Over the past few months I’ve been slowly reading through a book called Holiness by J.C. Ryle. It’s a fantastic book, and there’s a great quote on almost every page, but I find myself taking it in small pieces and coming back to it every few days.
The “chains” mentioned above are probably not what you would think. Let me give you part of the preceding paragraph so you’ll see what he’s referring to:
The saddest symptom about many so-called Christians is the utter absence of anything like conflict and fight [against spiritual apathy] in their Christianity. They eat, they drink, they dress, they work, they amuse themselves, they get money, they spend money, they go through a scanty round of formal religious services once or twice every week. But of the great spiritual warfare – it’s watchings and strugglings, its agonies and anxieties, its battles and contests – of all thing they appear to know nothing at all. Let us take care that this case is not our own.
Not to say that there’s anything we can do to earn God’s love, or anything close to that. Scripture is clear that it’s only through faith in Jesus that people can be right with God. It’s not about what you do, say, or think that makes you close to God – it’s all about the price Jesus paid to ransom our lives.
But once a person has been redeemed – once their life has been changed by the life-giving power of Christ – there should be something within us that fights back against the world’s temptation to become spiritually numb and go with the flow.
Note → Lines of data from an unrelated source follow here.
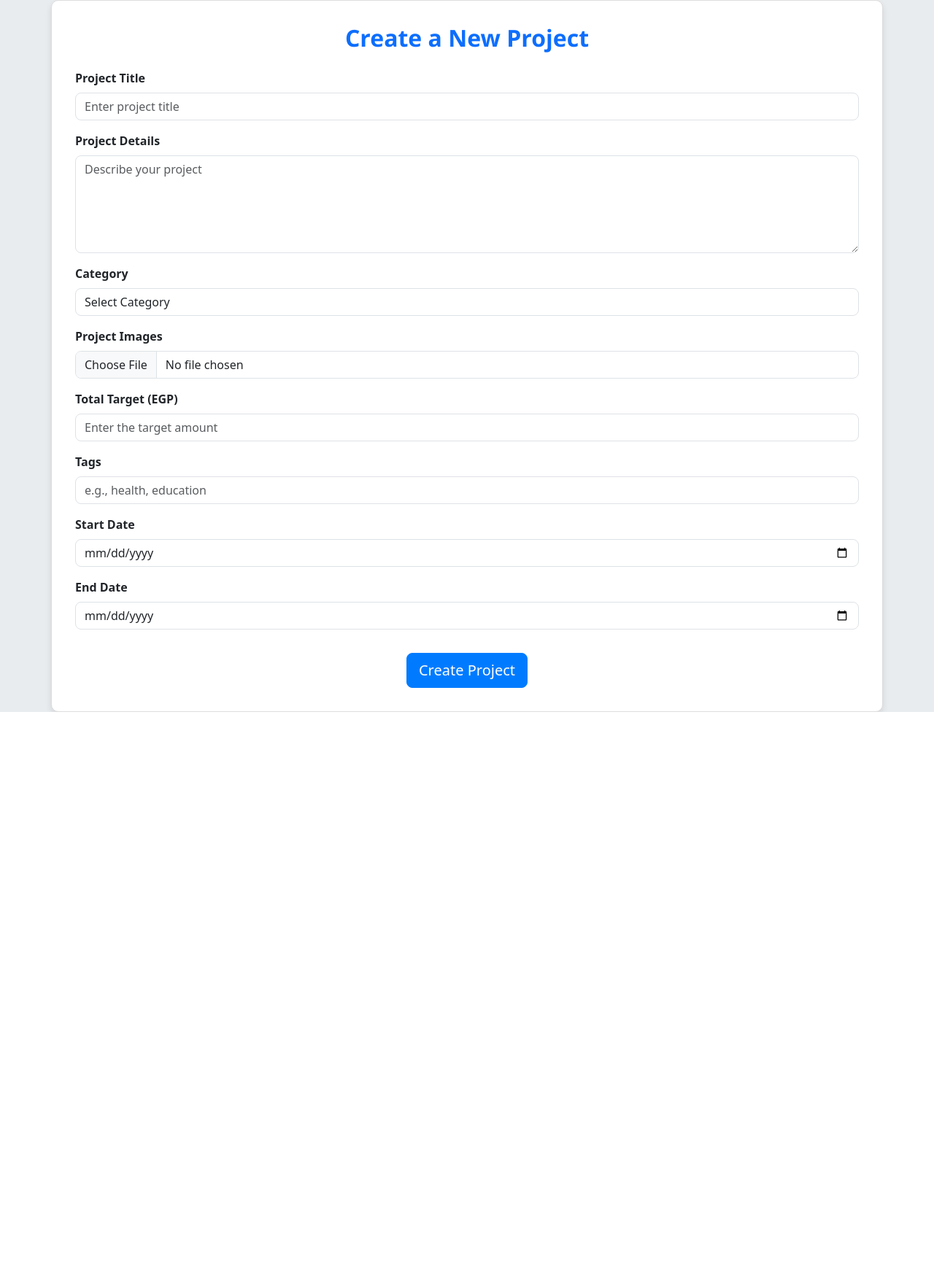
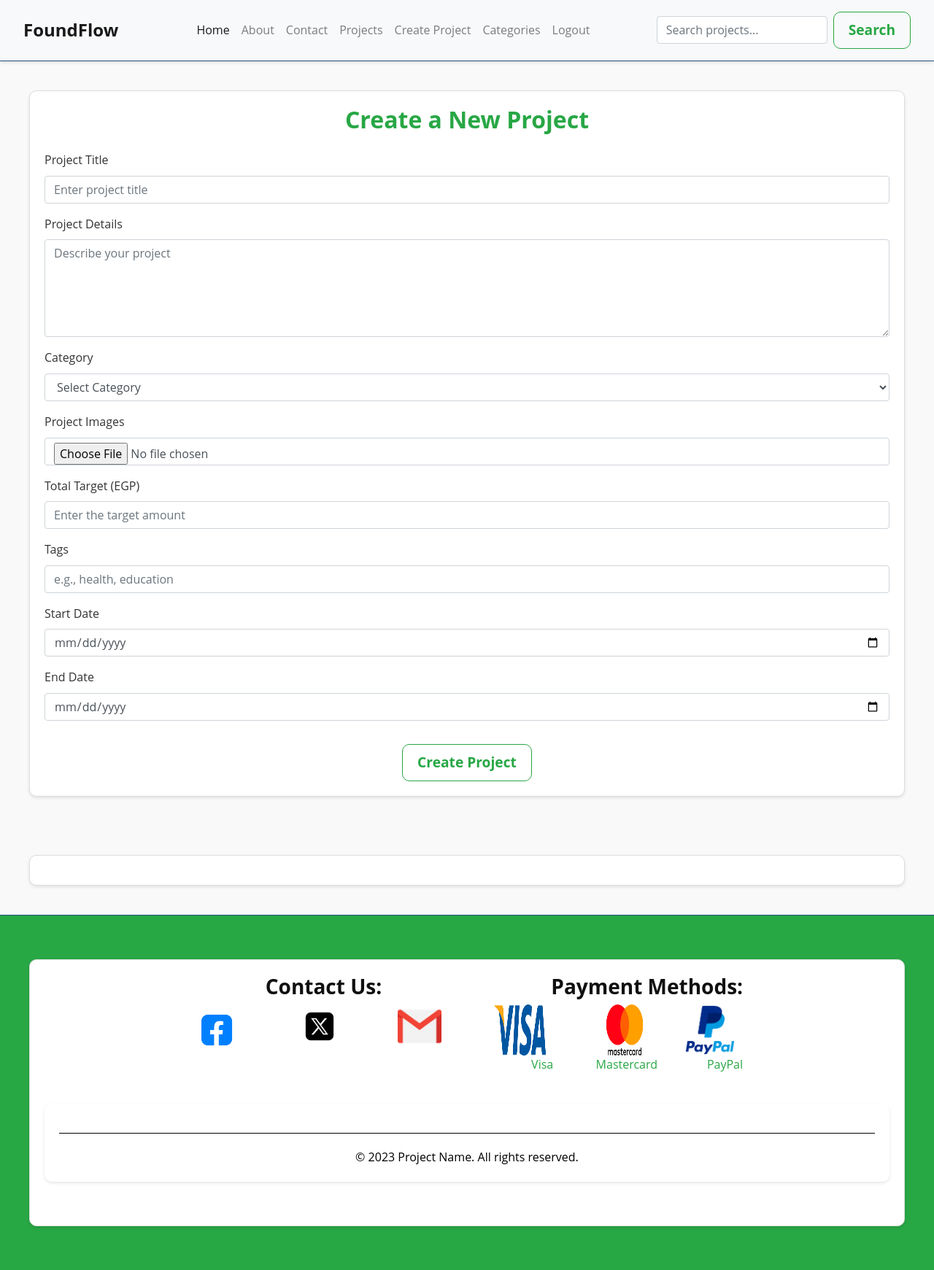
Before and after one commit to Karimsameh100/CrowdFounding, a Django app: page /founding/create/ in a window 1280 px wide. Shown: the whole page at 73% size. Before the commit the page ends 976 px from the top, so only its background shows below. Run offline with Django 5.2, Linux system fonts and the light colour scheme; a user stored in the database is signed in; data comes from the database, SQL or seed files in the repository; both versions use the stored data as it was after the commit; parts of the project's set-up code (start-up, migrations or seed data) failed here and were passed over; some libraries are stand-ins or nearby versions.

Commit message:
style handeled

```diff
--- a/crowdfounding/founding/templates/founding/create_project.html
+++ b/crowdfounding/founding/templates/founding/create_project.html
@@ -1,52 +1,11 @@
-<!-- create_project.html -->
-<!DOCTYPE html>
-<html lang="en">
-<head>
-    <meta charset="UTF-8">
-    <meta name="viewport" content="width=device-width, initial-scale=1.0">
-    <title>Create a New Project</title>
-    <link href="https://cdn.jsdelivr.net/npm/bootstrap@5.3.3/dist/css/bootstrap.min.css" rel="stylesheet">
-    <style>
-        body {
-            background-color: #e9ecef; /* Light background for better contrast */
-        }
+{% extends "base.html" %}
 
-        .container {
-            background-color: #fff;
-            border: 1px solid #ddd;
-            border-radius: 10px;
-            box-shadow: 0px 4px 8px rgba(0, 0, 0, 0.1);
-            padding: 2rem;
-        }
+{% block title %}Create a New Project{% endblock %}
 
-        .form-control {
-            border-radius: 0.5rem;
-        }
-
-        .btn-primary {
-            background-color: #007bff;
-            border-color: #007bff;
-            transition: background-color 0.3s;
-        }
-
-        .btn-primary:hover {
-            background-color: #0056b3;
-        }
-
-        h2 {
-            font-family: 'Segoe UI', Tahoma, Geneva, Verdana, sans-serif;
-            font-weight: 600;
-        }
-
-        .form-group {
-            margin-bottom: 1.5rem;
-        }
-    </style>
-</head>
-<body>
+{% block content %}
 <div class="d-flex justify-content-center align-items-center min-vh-100">
     <div class="container">
-            <h2 class="text-center mb-4 text-primary">Create a New Project</h2>
+        <h2 class="text-center mb-4 text-success">Create a New Project</h2>
         <form method="POST" enctype="multipart/form-data">
             {% csrf_token %}
             <div class="mb-3">
@@ -87,11 +46,9 @@
                 <input type="date" class="form-control" id="end_time" name="end_time" required>
             </div>
             <div class="text-center">
-                    <button type="submit" class="btn btn-primary btn-lg mt-3">Create Project</button>
+                <button type="submit" class="btn btn-outline-success-custom btn-lg mt-3">Create Project</button>
             </div>
         </form>
     </div>
 </div>
-    <script src="https://cdn.jsdelivr.net/npm/bootstrap@5.3.3/dist/js/bootstrap.bundle.min.js"></script>
-</body>
-</html>
+{% endblock %}
--- a/crowdfounding/founding/templates/founding/project_detail.html
+++ b/crowdfounding/founding/templates/founding/project_detail.html
@@ -33,7 +33,7 @@
                     {% csrf_token %}
                     <div class="input-group">
                         <input type="number" name="amount" class="form-control" placeholder="Enter donation amount" required>
-                        <button type="submit" name="donate" class="btn btn-success btn-block rounded-pill">Donate Now</button>
+                        <button type="submit" name="donate" class="btn btn-outline-success-custom btn-block rounded-pill">Donate Now</button>
                     </div>
                 </form>
             {% else %}
@@ -60,7 +60,7 @@
                 <form method="POST" class="form-section">
                     {% csrf_token %}
                     {{ comment_form.as_p }}
-                    <button type="submit" name="comment" class="btn btn-success btn-block rounded-pill">Add Comment</button>
+                    <button type="submit" name="comment" class="btn btn-outline-success-custom btn-block rounded-pill">Add Comment</button>
                 </form>
             {% else %}
                 <p class="mt-4">Please <a href="{% url 'login' %}">login</a> to add a comment or donate.</p>
--- a/crowdfounding/founding/urls.py
+++ b/crowdfounding/founding/urls.py
@@ -10,6 +10,7 @@ urlpatterns = [
     path('register/', register, name='register'),
     # path('activate/<uidb64>/<token>/', views.activate_account, name='activate'),
     path('login/',views.login,name='login'),
+    path('logout/', views.logout, name='logout'),
     path('projectlist/', views.project_list, name='project_list'),
     path('project/<int:pk>/', views.project_detail, name='project_detail'),
     path('create/', views.create_project, name='create_project'),
--- a/crowdfounding/founding/views.py
+++ b/crowdfounding/founding/views.py
@@ -6,6 +6,7 @@ from  django.db.models import  Avg
 from .models import Project,Category,Rating
 from django.contrib.auth.decorators import login_required
 from django.db.models import Q
+from django.contrib.auth import logout as auth_logout
 
 # Create your views here.
 def home(request):
@@ -63,7 +64,7 @@ def create_project(request):
     categories = Category.objects.all()  # Fetch categories to render in the form
     return render(request, 'founding/create_project.html', {'form': form, 'categories': categories})
 
-
+@login_required
 def category_list(request):
     categories = Category.objects.all()
     return render(request, 'founding/category_list.html', {'categories': categories})
@@ -223,6 +224,9 @@ def login(request):
 
     return render(request, 'founding/login.html', {'form': form})
 
+def logout(request):
+    auth_logout(request)
+    return redirect('home')
 
 
 
--- a/crowdfounding/static/css/style.css
+++ b/crowdfounding/static/css/style.css
@@ -213,8 +213,8 @@
 /* Footer styles */
 
 .footer {
-    background-color: #337ab7;
-    color: #000;
+  background-color: #28a745; /* Background color of the footer */
+  color: #28a745; /* Text color set to green */
   padding: 20px;
   text-align: center;
   clear: both;
@@ -341,6 +341,7 @@
 
 
 
+  /* Update the search button styling */
   .btn-outline-success-custom {
     border-color: #28a745; /* Set border color to green */
     color: #28a745; /* Set text color to green */
@@ -363,6 +364,8 @@
       box-shadow: inset 0 3px 5px rgba(0, 0, 0, 0.125); /* Add inset shadow to give a pressed effect */
   }
 
+
+
   /* Progress Bar */
   .progress-bar-success {
     background-color: #28a745; /* Bootstrap success green */
--- a/crowdfounding/templates/base.html
+++ b/crowdfounding/templates/base.html
@@ -13,8 +13,8 @@
 </head>
 <body>
   <!-- Navbar -->
-  <nav class="navbar navbar-expand-lg navbar-light bg-light">
-    <a class="navbar-brand" href="{% url 'home' %}"> FoundFlow </a>
+ <nav class="navbar navbar-expand-lg navbar-light bg-light">
+    <a class="navbar-brand" href="{% url 'home' %}">FoundFlow</a>
     <button class="navbar-toggler" type="button" data-toggle="collapse" data-target="#navbarSupportedContent" aria-controls="navbarSupportedContent" aria-expanded="false" aria-label="Toggle navigation">
       <span class="navbar-toggler-icon"></span>
     </button>
@@ -29,17 +29,34 @@
         <li class="nav-item">
           <a class="nav-link" href="#">Contact</a>
         </li>
-         <li class="nav-item">
-                <a class="nav-link" href="{% url 'project_list' %}">Projects</a>
-         </li>
+        <li class="nav-item">
+          <a class="nav-link" href="{% url 'project_list' %}">Projects</a>
+        </li>
+        {% if user.is_authenticated %}
+        <li class="nav-item">
+          <a class="nav-link" href="{% url 'create_project' %}">Create Project</a>
+        </li>
+        <li class="nav-item">
+          <a class="nav-link" href="{% url 'category_list' %}">Categories</a>
+        </li>
+        <li class="nav-item">
+          <a class="nav-link" href="{% url 'logout' %}">Logout</a>
+        </li>
+        {% else %}
+        <li class="nav-item">
+          <a class="nav-link" href="{% url 'login' %}">Login</a>
+        </li>
+        <li class="nav-item">
+          <a class="nav-link" href="{% url 'register' %}">Sign Up</a>
+        </li>
+        {% endif %}
       </ul>
       <form class="form-inline my-2 my-lg-0" action="{% url 'search_projects' %}" method="get">
         <input class="form-control mr-sm-2" type="search" name="q" placeholder="Search projects..." aria-label="Search">
-        <button class="btn btn-outline-success my-2 my-sm-0" type="submit">Search</button>
+        <button class="btn btn-outline-success-custom my-2 my-sm-0" type="submit">Search</button>
       </form>
     </div>
   </nav>
-
   <!-- Content -->
 
     {% block content %}
```
Also changed, not shown: crowdfounding/founding/templates/founding/home.html (+9 -5 lines), crowdfounding/db.sqlite3, crowdfounding/founding/migrations/0001_initial.py, crowdfounding/founding/migrations/0008_profile.py (deleted). Lines whose indentation alone changed are shown as unchanged.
I’m asking God to give me grace and strength to face the ever-present temptation to be chained with lukewarmness and spiritual laziness.